Dataset entries
■ ■ ■ ■ ■
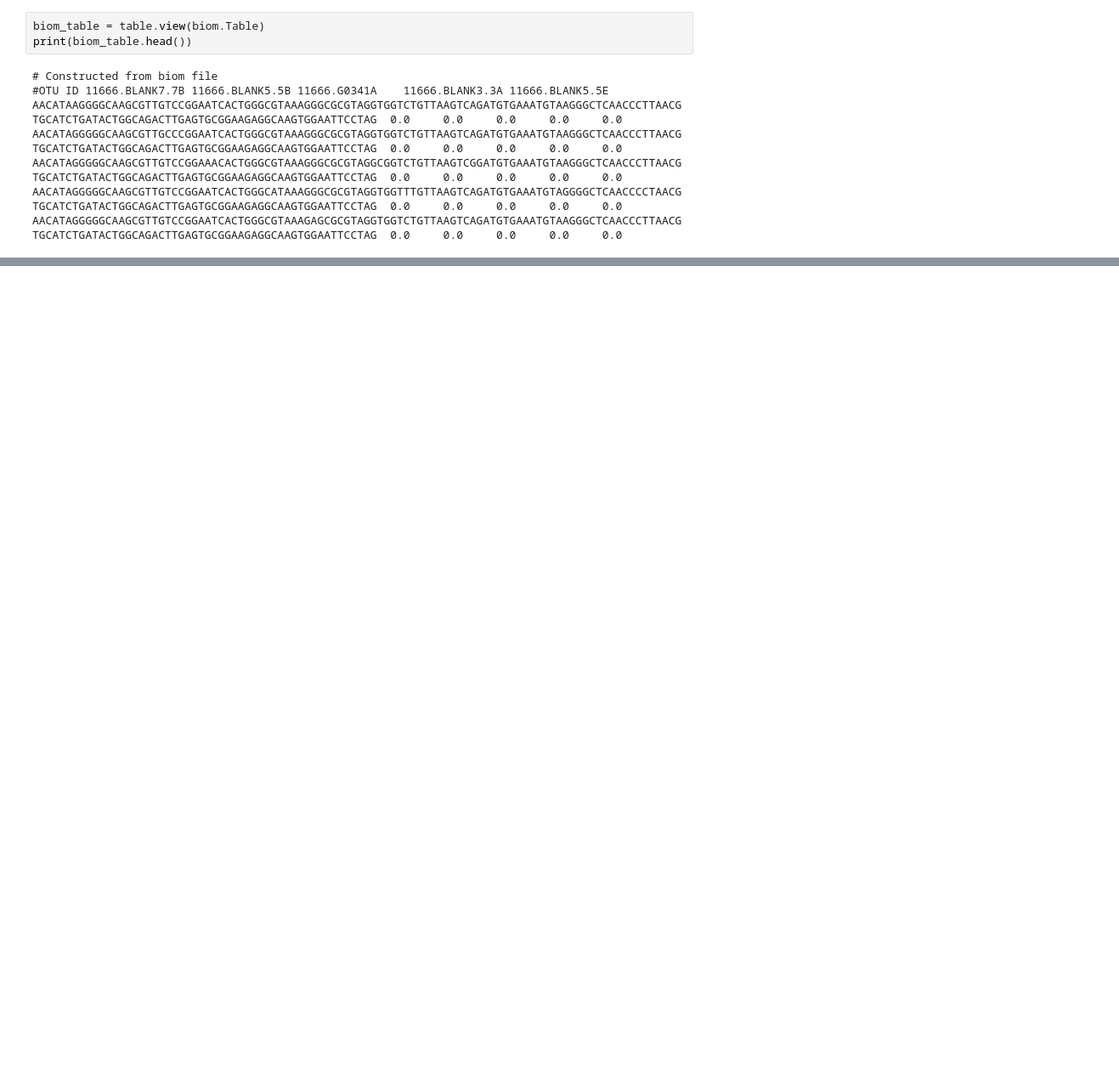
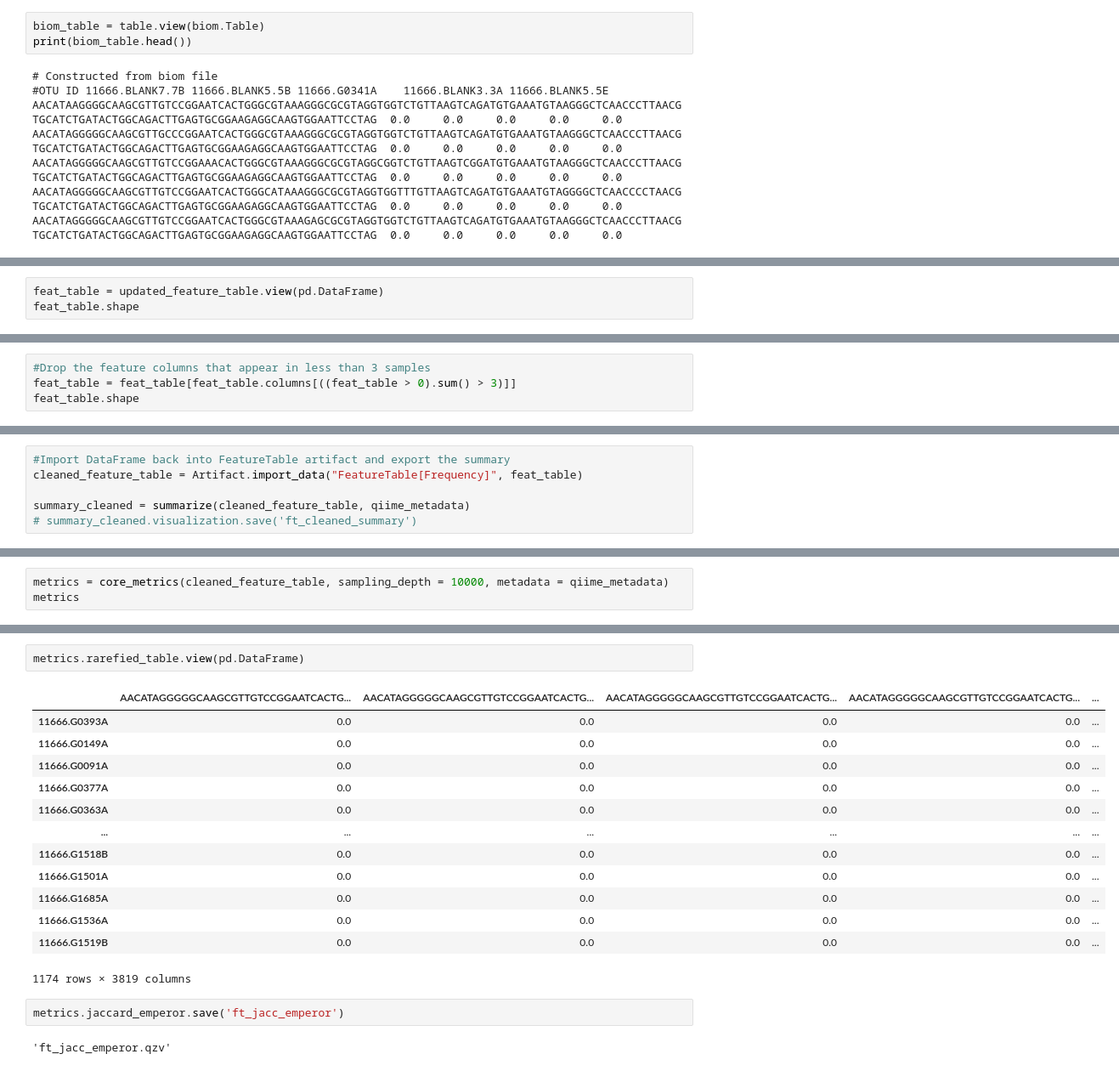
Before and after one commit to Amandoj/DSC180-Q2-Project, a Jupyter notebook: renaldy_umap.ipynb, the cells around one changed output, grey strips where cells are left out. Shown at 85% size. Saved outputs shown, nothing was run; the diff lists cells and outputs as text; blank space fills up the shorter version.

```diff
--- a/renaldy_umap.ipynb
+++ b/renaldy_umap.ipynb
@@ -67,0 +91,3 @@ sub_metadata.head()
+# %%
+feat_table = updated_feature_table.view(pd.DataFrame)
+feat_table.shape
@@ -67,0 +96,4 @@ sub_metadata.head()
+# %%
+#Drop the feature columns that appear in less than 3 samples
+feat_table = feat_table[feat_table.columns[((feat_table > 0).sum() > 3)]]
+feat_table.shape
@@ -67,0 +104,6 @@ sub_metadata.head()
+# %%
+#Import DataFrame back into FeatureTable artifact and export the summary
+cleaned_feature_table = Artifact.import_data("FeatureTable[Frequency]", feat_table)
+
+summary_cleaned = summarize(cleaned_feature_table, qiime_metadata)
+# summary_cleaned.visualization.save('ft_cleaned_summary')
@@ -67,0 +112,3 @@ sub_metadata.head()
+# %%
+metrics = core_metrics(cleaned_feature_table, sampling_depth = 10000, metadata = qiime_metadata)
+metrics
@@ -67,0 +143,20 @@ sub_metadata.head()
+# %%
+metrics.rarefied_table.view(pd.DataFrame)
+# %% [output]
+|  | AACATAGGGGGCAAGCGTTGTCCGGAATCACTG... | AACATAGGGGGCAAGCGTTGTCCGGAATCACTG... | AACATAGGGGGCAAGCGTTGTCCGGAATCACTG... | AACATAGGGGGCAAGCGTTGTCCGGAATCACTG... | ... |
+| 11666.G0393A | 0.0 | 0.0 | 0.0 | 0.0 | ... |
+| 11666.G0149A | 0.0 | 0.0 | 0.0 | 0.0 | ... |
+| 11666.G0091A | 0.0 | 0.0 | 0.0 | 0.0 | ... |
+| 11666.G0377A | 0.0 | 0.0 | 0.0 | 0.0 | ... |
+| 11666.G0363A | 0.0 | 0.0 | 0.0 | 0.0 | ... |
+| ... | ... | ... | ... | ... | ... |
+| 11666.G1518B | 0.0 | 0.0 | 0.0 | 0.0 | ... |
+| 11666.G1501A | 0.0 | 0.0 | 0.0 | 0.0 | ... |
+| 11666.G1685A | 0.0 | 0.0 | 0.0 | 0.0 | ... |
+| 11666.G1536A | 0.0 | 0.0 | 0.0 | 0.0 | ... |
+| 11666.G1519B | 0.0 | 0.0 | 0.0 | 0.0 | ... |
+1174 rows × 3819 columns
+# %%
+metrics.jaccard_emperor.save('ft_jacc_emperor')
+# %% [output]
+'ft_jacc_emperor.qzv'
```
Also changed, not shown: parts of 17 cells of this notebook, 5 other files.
■ ■ ■ ■ ■
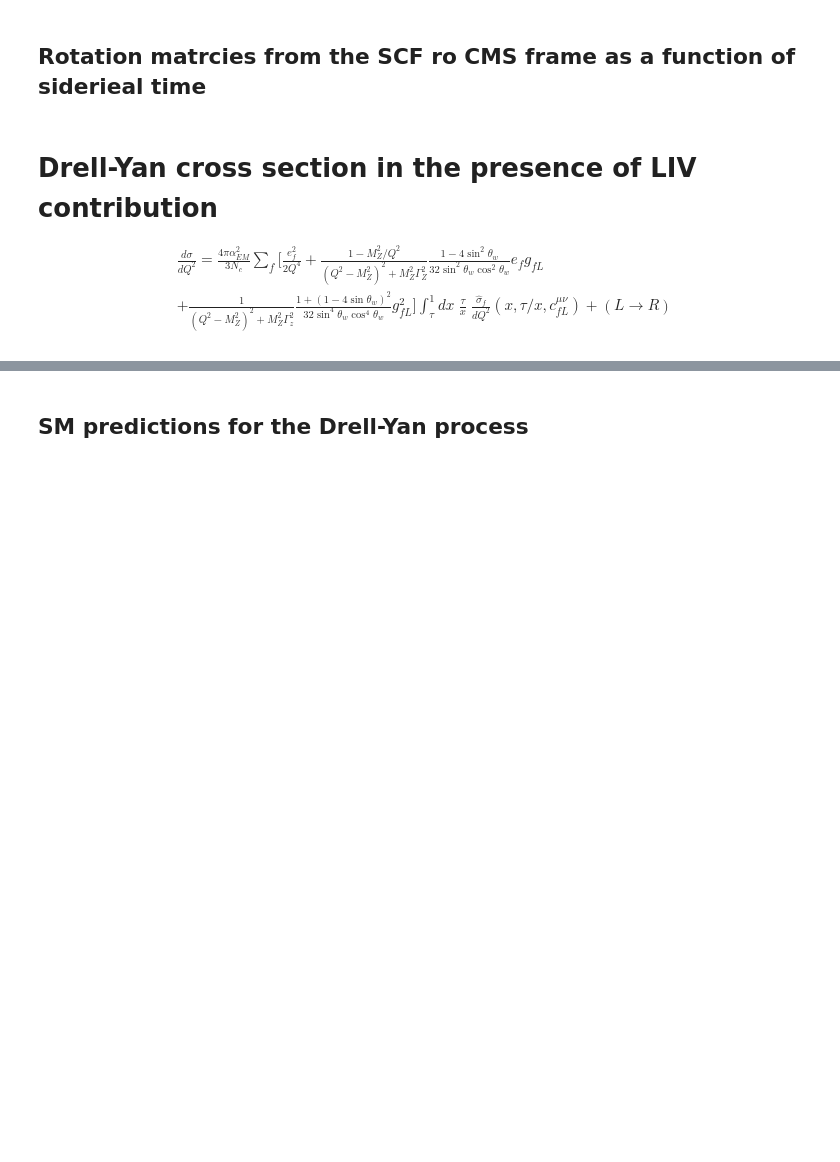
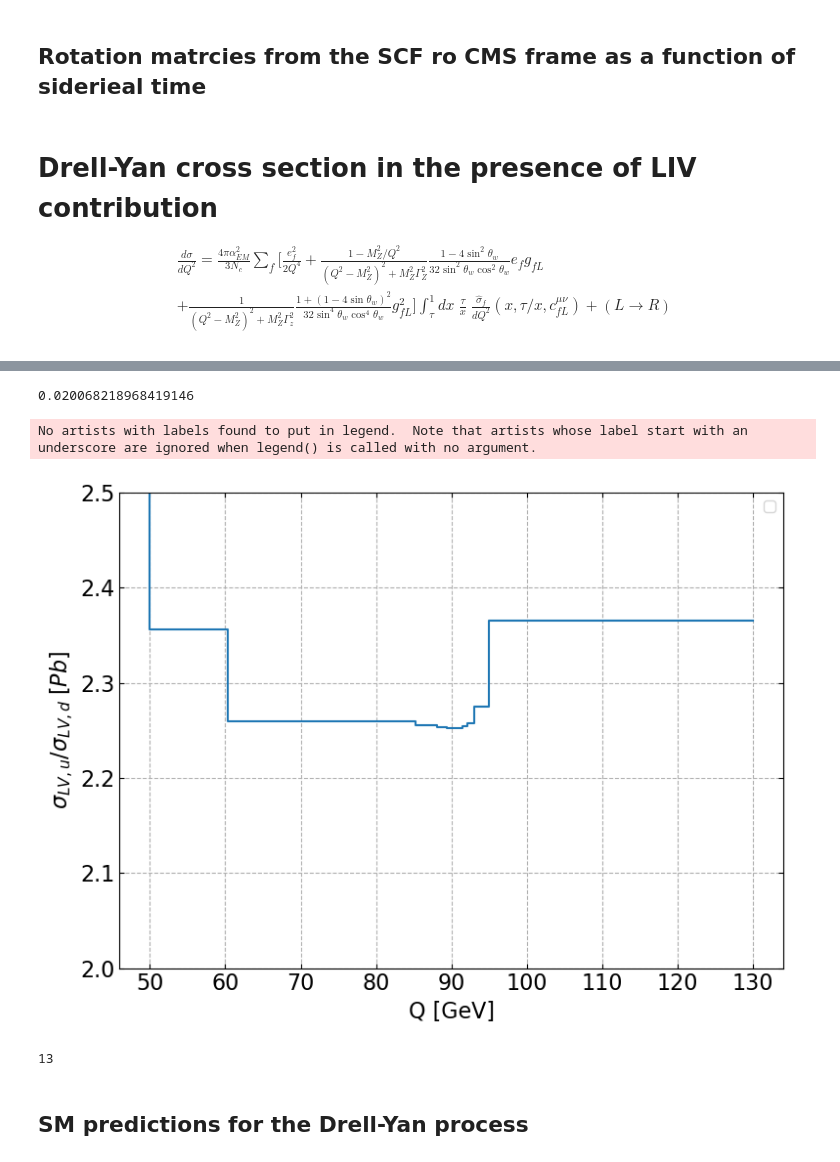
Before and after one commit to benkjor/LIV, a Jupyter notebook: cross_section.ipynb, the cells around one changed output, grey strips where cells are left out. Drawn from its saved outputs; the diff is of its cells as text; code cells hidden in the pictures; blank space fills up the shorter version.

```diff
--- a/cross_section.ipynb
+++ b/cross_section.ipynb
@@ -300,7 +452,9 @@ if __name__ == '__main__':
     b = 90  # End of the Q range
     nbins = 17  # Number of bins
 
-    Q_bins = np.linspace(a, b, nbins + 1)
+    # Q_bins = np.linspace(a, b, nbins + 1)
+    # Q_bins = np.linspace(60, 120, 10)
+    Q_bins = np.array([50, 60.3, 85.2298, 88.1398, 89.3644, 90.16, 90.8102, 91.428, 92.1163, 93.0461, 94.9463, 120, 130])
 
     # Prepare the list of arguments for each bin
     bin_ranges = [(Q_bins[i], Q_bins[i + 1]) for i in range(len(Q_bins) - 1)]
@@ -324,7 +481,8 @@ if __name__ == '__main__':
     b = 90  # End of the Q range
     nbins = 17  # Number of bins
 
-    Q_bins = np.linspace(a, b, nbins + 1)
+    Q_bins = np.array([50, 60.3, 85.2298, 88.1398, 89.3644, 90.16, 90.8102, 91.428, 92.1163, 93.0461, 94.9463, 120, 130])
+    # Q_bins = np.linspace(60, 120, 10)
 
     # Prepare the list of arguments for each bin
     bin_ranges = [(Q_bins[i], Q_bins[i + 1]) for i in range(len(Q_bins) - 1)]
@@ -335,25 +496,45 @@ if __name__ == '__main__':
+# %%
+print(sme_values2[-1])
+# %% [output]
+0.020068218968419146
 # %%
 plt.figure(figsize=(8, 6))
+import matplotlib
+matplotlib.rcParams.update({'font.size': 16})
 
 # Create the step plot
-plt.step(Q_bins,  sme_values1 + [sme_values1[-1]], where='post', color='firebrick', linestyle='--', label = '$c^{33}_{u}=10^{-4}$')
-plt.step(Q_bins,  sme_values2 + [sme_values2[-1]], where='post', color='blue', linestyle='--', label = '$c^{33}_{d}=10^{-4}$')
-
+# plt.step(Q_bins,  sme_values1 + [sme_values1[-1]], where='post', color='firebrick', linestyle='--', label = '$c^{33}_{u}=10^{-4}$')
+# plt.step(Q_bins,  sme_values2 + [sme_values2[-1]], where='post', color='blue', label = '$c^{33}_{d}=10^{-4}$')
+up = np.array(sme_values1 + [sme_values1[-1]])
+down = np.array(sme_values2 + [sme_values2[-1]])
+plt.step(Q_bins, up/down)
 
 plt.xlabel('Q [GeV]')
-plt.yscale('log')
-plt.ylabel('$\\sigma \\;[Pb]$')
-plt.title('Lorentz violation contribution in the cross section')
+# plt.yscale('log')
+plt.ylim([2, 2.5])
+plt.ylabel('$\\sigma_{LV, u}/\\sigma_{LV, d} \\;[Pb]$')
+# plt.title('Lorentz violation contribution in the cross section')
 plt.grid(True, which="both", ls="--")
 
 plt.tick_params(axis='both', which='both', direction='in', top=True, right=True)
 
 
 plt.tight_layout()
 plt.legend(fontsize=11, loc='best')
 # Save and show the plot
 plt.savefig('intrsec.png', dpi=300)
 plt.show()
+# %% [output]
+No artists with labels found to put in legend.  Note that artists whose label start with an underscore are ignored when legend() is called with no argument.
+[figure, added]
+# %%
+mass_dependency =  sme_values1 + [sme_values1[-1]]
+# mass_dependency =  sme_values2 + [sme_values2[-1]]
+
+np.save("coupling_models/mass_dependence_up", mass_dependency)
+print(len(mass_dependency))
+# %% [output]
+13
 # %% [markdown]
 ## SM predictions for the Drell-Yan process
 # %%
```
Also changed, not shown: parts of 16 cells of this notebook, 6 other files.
■ ■ ■ ■ ■
- ABOUT THIS TASK -
The answer should consist of all lines from the records above that hold the word "other".

- EXERCISE ANSWER -
Also changed, not shown: parts of 17 cells of this notebook, 5 other files.
Also changed, not shown: parts of 16 cells of this notebook, 6 other files.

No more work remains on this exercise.